Tommy Armstrong has had an interesting six months.
The Nebraska quarterback was forced to step up in 2013 after former starter Taylor Martinez was sidelined with an injury. As a redshirt freshman, Armstrong appeared in nine games and started eight.
It was a bumpy road, though.
Martinez had been hyped before the 2013 season, which made Armstrong's arrival a bittersweet one. Some fans were excited at the prospect of a new quarterback. Others were concerned with Armstrong's consistency.
After all, despite his nine touchdowns, Armstrong had eight interceptions. Nerves were partially to blame. It didn't help when Ron Kellogg III would share playing time with Armstrong, making it difficult for him to play through adversity and mistakes.

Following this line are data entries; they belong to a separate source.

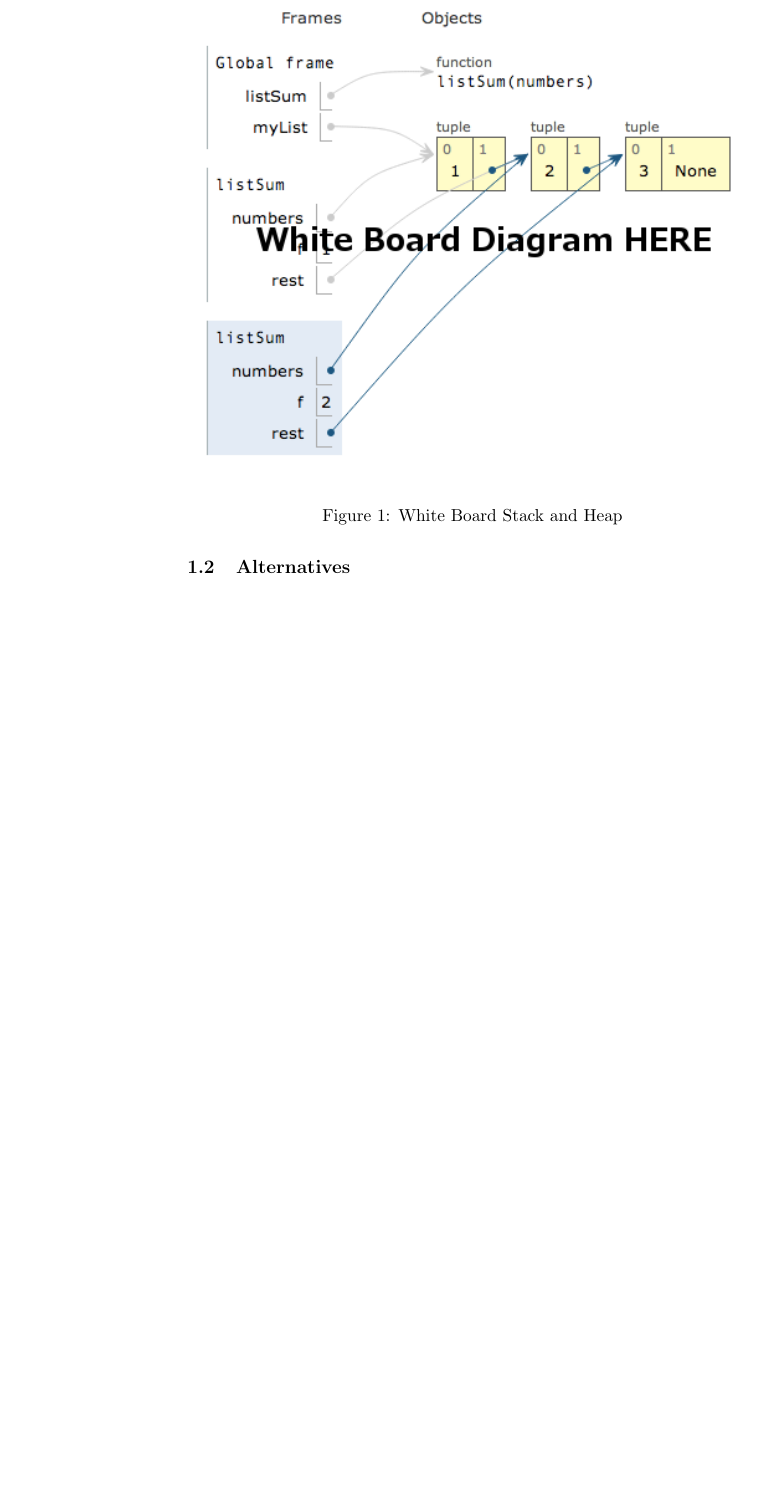
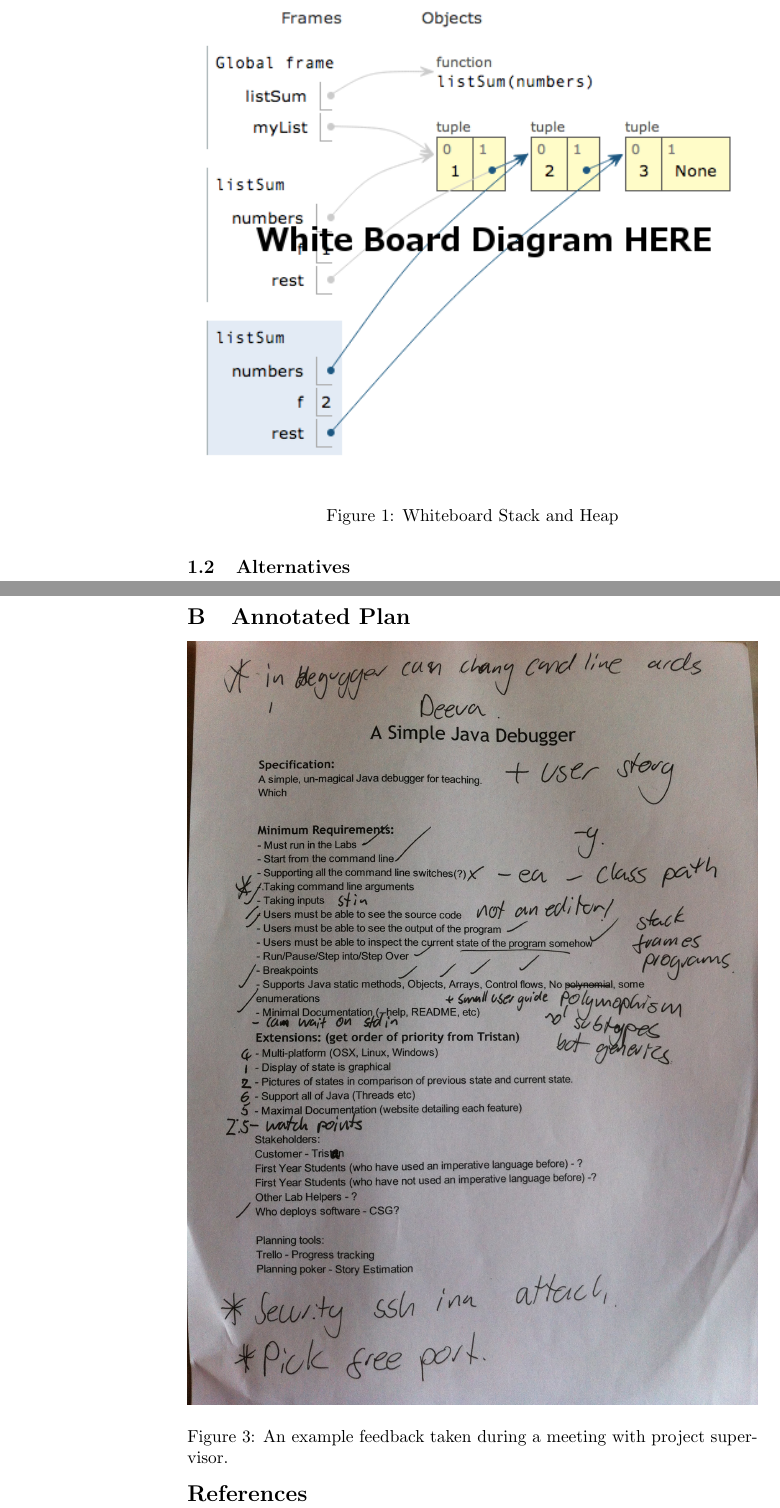
Before and after one commit to chromy/Deeva, a LaTeX document (reports/FinalReport.tex): part of page 5 of 23 before the commit and two parts of pages 5 and 23 of 24 after it, the two joined at a grey line, cut so that both start at the same text, the shorter picture padded with empty space. Compiled offline with pdfLaTeX.

Commit message:
added picture of annotated plan to report

```diff
--- a/reports/FinalReport.tex
+++ b/reports/FinalReport.tex
@@ -127,7 +127,7 @@ The project also had a secondary goal.
 \begin{figure}[h!]
 \centering
 \includegraphics[width=\textwidth]{whiteboard.png}
-\caption{White Board Stack and Heap}
+\caption{Whiteboard Stack and Heap}
 \end{figure}
 
 
@@ -461,6 +461,13 @@ Github is a hosted source control which somebody else manages and is easily acce
 \label{sec:initialplan}
 \includepdf[pages={-}, pagecommand={}]{plan.pdf}
 
+\section{Annotated Plan}
+\begin{figure}[h!]
+\centering
+\includegraphics[width=\textwidth]{annotatedreport.jpg}
+\caption{An example feedback taken during a meeting with project supervisor.}
+\end{figure}
+
 \begin{thebibliography}{9}
 
 \bibitem{projectproposal}
```
Also changed, not shown: reports/annotatedreport.jpg (added).
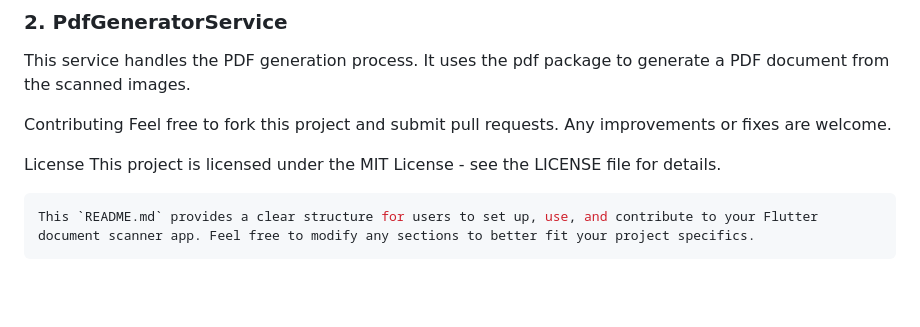
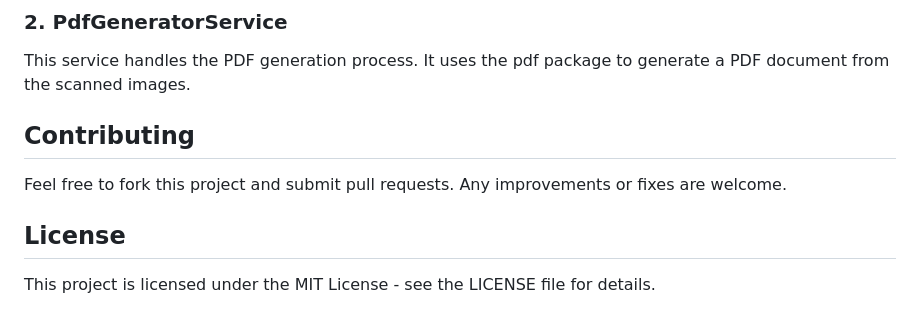
Before and after one commit to artimmy/camera-scanner, a Markdown page: README.md, the part around the change. GitHub-like rendering; blank space fills up the shorter version.

````diff
--- a/README.md
+++ b/README.md
@@ -99,12 +99,8 @@ This service is responsible for handling the document scanning functionality. It
 ### 2. PdfGeneratorService
 This service handles the PDF generation process. It uses the pdf package to generate a PDF document from the scanned images.
 
-Contributing
+## Contributing
 Feel free to fork this project and submit pull requests. Any improvements or fixes are welcome.
 
-License
+## License
 This project is licensed under the MIT License - see the LICENSE file for details.
-
-```css
-This `README.md` provides a clear structure for users to set up, use, and contribute to your Flutter document scanner app. Feel free to modify any sections to better fit your project specifics.
-```
````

By the end of the 2013 regular season, Armstrong's fate was in question. But the young quarterback changed the conversation after Nebraska's bowl victory over Georgia. As ESPN.com's Mitch Sherman noted, Kenny Bell was especially proud of Armstrong after that victory.
I love Tommy. I’m all in with Tommy. I’ve got nothing but faith in the kid. What he showed me against Georgia, he might not make every perfect read or every perfect play, but the kid will compete. That’s what I care about. That’s most important to me -- guys who genuinely care about this team and compete with everything they have. That’s what I love and respect about Tommy.
Despite that win and newfound team confidence, Armstrong knows he's back in a competition for the starting spot. With Johnny Stanton right on his heels and Jamal Turner taking snaps, Armstrong can't rest anytime soon.
But after just a few spring practices, he's making a strong case to not just become Nebraska's most improved player, but the Big Ten's.
For Armstrong, his improvement has been about more than just his performance on the field. It's how he leads both on and off of it. That's ultimately what will accelerate him to be a top quarterback in the conference.
His team is clearly on his side. In fact, Ameer Abdullah said that Armstrong was a "huge" factor" in his decision to stay at Nebraska for his senior year.
"He's probably one of the most competitive guys on our team, and that's what you want out of your quarterback, Abullah said, per 247Sports.com's Michael Bruntz. "You want a guy who is hungry to get better, a guy who wants everybody to up their level to get better.”
From the looks of it at practice, that's exactly what Armstrong is aiming to do.
His development as a player was a rocky one in 2013. Fans watched as Armstrong struggled at times to become comfortable in his position as the quarterback. The mistakes could be brushed off as rookie moves.
But that's not the case anymore. Armstrong looks more in control on the field as he works out during Nebraska's spring practice. That confidence is what makes him appear as more of a leader every single day.
“We need him to be a leader,” Abdullah told ESPN.com's Sherman. “All the guys look up to him, because, let’s face it, he touches the ball every play.”
And Stanton is providing a good level of competition for Armstrong. As he works to improve his leadership skills, Stanton is pushing the now-veteran quarterback to be the best he can be on the field.
There's an advantage to that, too.
The 2013 season felt like a big learning opportunity for Armstrong. There were moments where he shined and fans could see the potential. There were also bumps in the road, but Armstrong often overcame.
As spring practice rolls on, Armstrong continues to show that as his leadership skills strengthen, he is on track to becoming the Big Ten's most improved player. It may not mean his time on the field will be error-free, but if everything goes as planned, he'll make a big jump before the 2014 season begins.
With the confidence around him and his hard work on the field, Armstrong is guaranteeing that all eyes will be on him next season.